ashley | White Oleander by Janet Fitch was one of the first books I remember reading that had a huge impact on me. It was one of the first books I read that meant more to me than just a book I had to read for school, or a book that took me to another world that was full of life and happiness. It was dark, it had angst, it really resonated with me as a teen. So reading Fitch’s new book, The Revolution of Marina M was a little nostalgic for me. While I didn’t expect a comparison, I couldn’t help but hope I’d be just as transformed after reading it.
Sadly, this was a hard book for me to get into. It was very much reminiscent of classic Russian literature, which admittedly I always have a hard time reading; the beginning was so very heavy on Russian and political history, which isn’t usually what I gravitate towards, and I found I had to drag myself through the first few chapters while the scene was set. A lot of work must have gone into the research of this book; it was written beautifully and very rich, the historical aspects surrounding the Russian Revolution were very detailed and Fitch did a great job of building a story from this, but I had a really tough love/hate relationship with the book, especially in the beginning.
In terms of inspiring, revolutionary characters, I can’t say I liked Marina all that much in the start. That wasn’t because she wasn’t relateable, just the opposite, she was TOO relateable. Which is usually a good thing, but here, it limited me from liking and believing her because she seemed too much like a phony. She had revolutionary and bohemian intentions and aspirations, but she came from a bourgeois family who didn’t really know what it was like to be hungry, to be poor, to be the working class. Even when she abandoned that life and lived among the poets, a poet herself, I still didn’t fully believe it, still didn’t think she fully fit in, and I don’t think she fully believed that she did either.
This is wonderfully accurate and likely what a lot of people would have been like in that situation, however I started to feel somewhat annoyed with her flippant behaviour. She didn’t show any loyalty, she often just tried to find the situation that would benefit her most at the time without any real idea of what she was doing. It wasn’t until she was stripped fully of everything she knew, everything she thought she was, and horribly mistreated, that I finally felt more affection towards her.
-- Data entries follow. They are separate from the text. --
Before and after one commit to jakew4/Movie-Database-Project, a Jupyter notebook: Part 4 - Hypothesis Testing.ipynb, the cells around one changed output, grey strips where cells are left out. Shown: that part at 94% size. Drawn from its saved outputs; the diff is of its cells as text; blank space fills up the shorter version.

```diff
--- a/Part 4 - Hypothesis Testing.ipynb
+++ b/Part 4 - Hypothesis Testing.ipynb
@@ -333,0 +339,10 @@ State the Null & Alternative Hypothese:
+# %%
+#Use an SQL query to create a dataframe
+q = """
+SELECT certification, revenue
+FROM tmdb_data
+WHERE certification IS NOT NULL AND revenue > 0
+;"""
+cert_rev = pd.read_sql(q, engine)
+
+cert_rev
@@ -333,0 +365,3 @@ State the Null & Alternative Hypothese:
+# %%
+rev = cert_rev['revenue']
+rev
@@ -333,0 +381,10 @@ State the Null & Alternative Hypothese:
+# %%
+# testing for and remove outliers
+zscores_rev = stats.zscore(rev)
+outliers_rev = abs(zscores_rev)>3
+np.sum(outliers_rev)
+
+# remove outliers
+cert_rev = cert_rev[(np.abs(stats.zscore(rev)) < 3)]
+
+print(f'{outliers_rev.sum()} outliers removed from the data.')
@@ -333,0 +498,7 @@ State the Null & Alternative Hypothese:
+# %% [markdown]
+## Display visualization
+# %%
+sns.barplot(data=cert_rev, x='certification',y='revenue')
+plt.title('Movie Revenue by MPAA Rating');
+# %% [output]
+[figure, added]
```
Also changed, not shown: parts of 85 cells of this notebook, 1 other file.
That likely said a lot more about me than the book, but also created an intriguing growth in the character which completely shifts the tone of the book.
This is the point where I stopped struggling and was able to fully embrace and enjoy the story. The politics were a bit more subdued and Marina’s story started to take center stage. I found this a lot more interesting, her dealing with the repercussions of the decisions she’s made, her struggling with her passions and her drive, her desires and her loyalty. This was touched upon previously but it was from that point on that you really saw the hard choices and the decisions she was making and where it was leading her. You saw everything she held close, her dignity and morals, thrown to the wayside. This was now about survival.
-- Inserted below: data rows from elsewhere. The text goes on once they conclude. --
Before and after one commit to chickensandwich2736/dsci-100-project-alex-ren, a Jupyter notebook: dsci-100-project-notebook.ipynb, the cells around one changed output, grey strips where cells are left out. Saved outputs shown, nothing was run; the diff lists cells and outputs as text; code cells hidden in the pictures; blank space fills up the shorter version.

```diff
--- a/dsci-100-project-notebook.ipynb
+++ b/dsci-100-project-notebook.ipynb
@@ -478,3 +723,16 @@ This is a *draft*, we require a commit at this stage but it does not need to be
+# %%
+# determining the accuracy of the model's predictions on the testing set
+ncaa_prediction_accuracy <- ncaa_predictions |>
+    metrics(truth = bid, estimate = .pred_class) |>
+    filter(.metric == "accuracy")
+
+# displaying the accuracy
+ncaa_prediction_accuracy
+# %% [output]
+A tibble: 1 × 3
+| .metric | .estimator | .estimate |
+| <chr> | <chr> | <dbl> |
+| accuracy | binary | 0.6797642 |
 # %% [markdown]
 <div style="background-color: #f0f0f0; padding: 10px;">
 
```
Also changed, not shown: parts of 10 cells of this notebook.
There was a lot of sex in this book; it wasn’t gratuitous but it was graphic and sometimes not so nice. Marina was trying to find her own revolution, to control her life, she was sexually empowered in the sense that she was aware of and embraced her own desires and wasn’t afraid to enjoy herself, but she made decisions without thinking of the consequences and this often landed her in the hands of powerfully political men (and women) who saw her as nothing more than an object to abuse in various ways. It was heartbreaking and hard to read sometimes, but also seemed to fit really well against the revolutionary background, giving that darkness to an already dark time.
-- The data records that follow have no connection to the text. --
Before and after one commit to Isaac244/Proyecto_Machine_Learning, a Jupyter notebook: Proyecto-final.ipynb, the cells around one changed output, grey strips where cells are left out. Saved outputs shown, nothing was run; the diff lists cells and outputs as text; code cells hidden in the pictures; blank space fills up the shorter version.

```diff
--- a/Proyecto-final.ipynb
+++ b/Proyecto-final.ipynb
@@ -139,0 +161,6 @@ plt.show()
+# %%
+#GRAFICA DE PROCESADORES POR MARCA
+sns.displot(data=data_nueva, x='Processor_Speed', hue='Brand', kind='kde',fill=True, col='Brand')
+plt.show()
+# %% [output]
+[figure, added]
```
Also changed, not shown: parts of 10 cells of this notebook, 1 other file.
The ending was anti-climactic. A few people have pointed out in other reviews that it ended abruptly because it was going to be continued in a sequel. This was disappointing for me. After reading 800+ pages, I was hoping for a bit more of a satisfied ending. I also felt that there wasn’t really much to follow up with and I’m pretty confident that I wouldn’t read a sequel to this. I’ve spent my time with Marina, I’ve followed her through the trenches, I don’t think I see a need to follow her anywhere else.
I will admit that my knowledge of and interests in Russian history is limited, as is my familiarity with Russian literature, but The Revolution of Marina M was on par with the little that I do know and was a very in-depth, dark, somewhat cold tale of love, loss and the revolution.
november 7, 2017